• **Exercise details**
The required answer is a copy of each line in the entries below that includes "suites".

═══ Data supplied

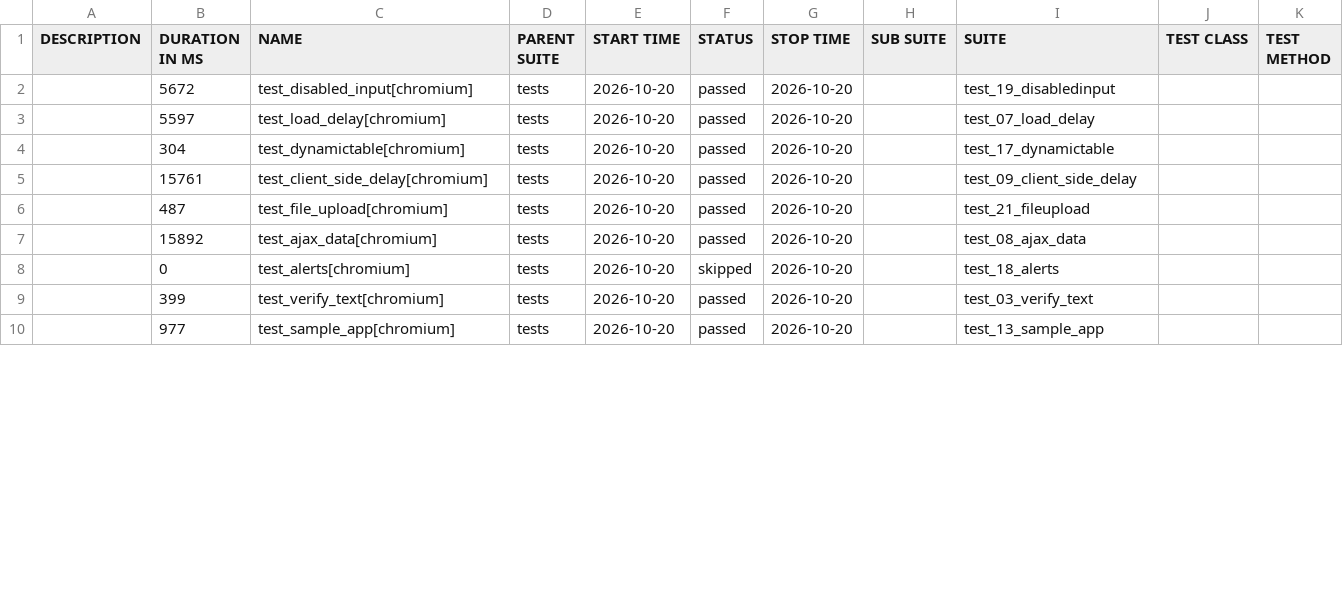
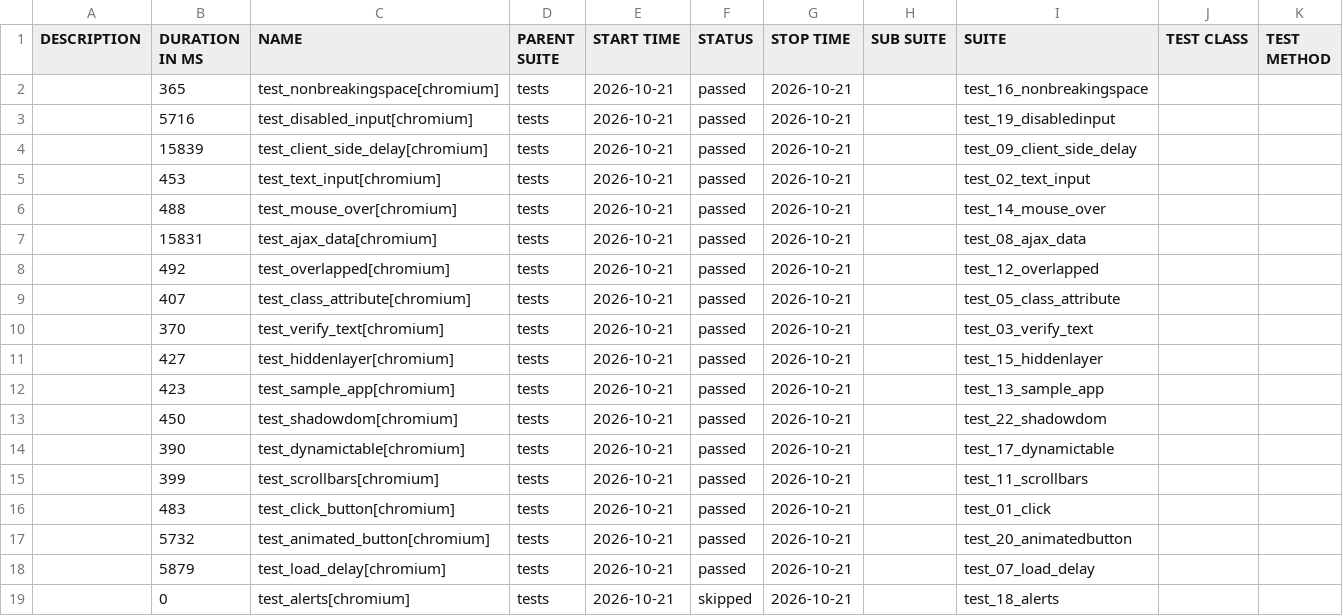
Before and after one commit to IF22I/uitap-automation, a CSV file: python/data/suites.csv, drawn as a sheet; only a part is shown; the diff covers the shown part only.

```diff
--- a/python/data/suites.csv
+++ b/python/data/suites.csv
@@ -1,10 +1,19 @@
 "DESCRIPTION","DURATION IN MS","NAME","PARENT SUITE","START TIME","STATUS","STOP TIME","SUB SUITE","SUITE","TEST CLASS","TEST METHOD"
-"","5672","test_disabled_input[chromium]","tests","2026-10-20","passed","2026-10-20","","test_19_disabledinput","",""
-"","5597","test_load_delay[chromium]","tests","2026-10-20","passed","2026-10-20","","test_07_load_delay","",""
-"","304","test_dynamictable[chromium]","tests","2026-10-20","passed","2026-10-20","","test_17_dynamictable","",""
-"","15761","test_client_side_delay[chromium]","tests","2026-10-20","passed","2026-10-20","","test_09_client_side_delay","",""
-"","487","test_file_upload[chromium]","tests","2026-10-20","passed","2026-10-20","","test_21_fileupload","",""
-"","15892","test_ajax_data[chromium]","tests","2026-10-20","passed","2026-10-20","","test_08_ajax_data","",""
-"","0","test_alerts[chromium]","tests","2026-10-20","skipped","2026-10-20","","test_18_alerts","",""
-"","399","test_verify_text[chromium]","tests","2026-10-20","passed","2026-10-20","","test_03_verify_text","",""
-"","977","test_sample_app[chromium]","tests","2026-10-20","passed","2026-10-20","","test_13_sample_app","",""
+"","365","test_nonbreakingspace[chromium]","tests","2026-10-21","passed","2026-10-21","","test_16_nonbreakingspace","",""
+"","5716","test_disabled_input[chromium]","tests","2026-10-21","passed","2026-10-21","","test_19_disabledinput","",""
+"","15839","test_client_side_delay[chromium]","tests","2026-10-21","passed","2026-10-21","","test_09_client_side_delay","",""
+"","453","test_text_input[chromium]","tests","2026-10-21","passed","2026-10-21","","test_02_text_input","",""
+"","488","test_mouse_over[chromium]","tests","2026-10-21","passed","2026-10-21","","test_14_mouse_over","",""
+"","15831","test_ajax_data[chromium]","tests","2026-10-21","passed","2026-10-21","","test_08_ajax_data","",""
+"","492","test_overlapped[chromium]","tests","2026-10-21","passed","2026-10-21","","test_12_overlapped","",""
+"","407","test_class_attribute[chromium]","tests","2026-10-21","passed","2026-10-21","","test_05_class_attribute","",""
+"","370","test_verify_text[chromium]","tests","2026-10-21","passed","2026-10-21","","test_03_verify_text","",""
+"","427","test_hiddenlayer[chromium]","tests","2026-10-21","passed","2026-10-21","","test_15_hiddenlayer","",""
+"","423","test_sample_app[chromium]","tests","2026-10-21","passed","2026-10-21","","test_13_sample_app","",""
+"","450","test_shadowdom[chromium]","tests","2026-10-21","passed","2026-10-21","","test_22_shadowdom","",""
+"","390","test_dynamictable[chromium]","tests","2026-10-21","passed","2026-10-21","","test_17_dynamictable","",""
+"","399","test_scrollbars[chromium]","tests","2026-10-21","passed","2026-10-21","","test_11_scrollbars","",""
+"","483","test_click_button[chromium]","tests","2026-10-21","passed","2026-10-21","","test_01_click","",""
+"","5732","test_animated_button[chromium]","tests","2026-10-21","passed","2026-10-21","","test_20_animatedbutton","",""
+"","5879","test_load_delay[chromium]","tests","2026-10-21","passed","2026-10-21","","test_07_load_delay","",""
+"","0","test_alerts[chromium]","tests","2026-10-21","skipped","2026-10-21","","test_18_alerts","",""
```
Also changed, not shown: 1 added row and 15 edited cells elsewhere in this file, 55 other files.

══════

• **Answer for this exercise**
Before and after one commit to IF22I/uitap-automation, a CSV file: python/data/suites.csv, drawn as a sheet; only a part is shown; the diff covers the shown part only.
--- a/python/data/suites.csv
+++ b/python/data/suites.csv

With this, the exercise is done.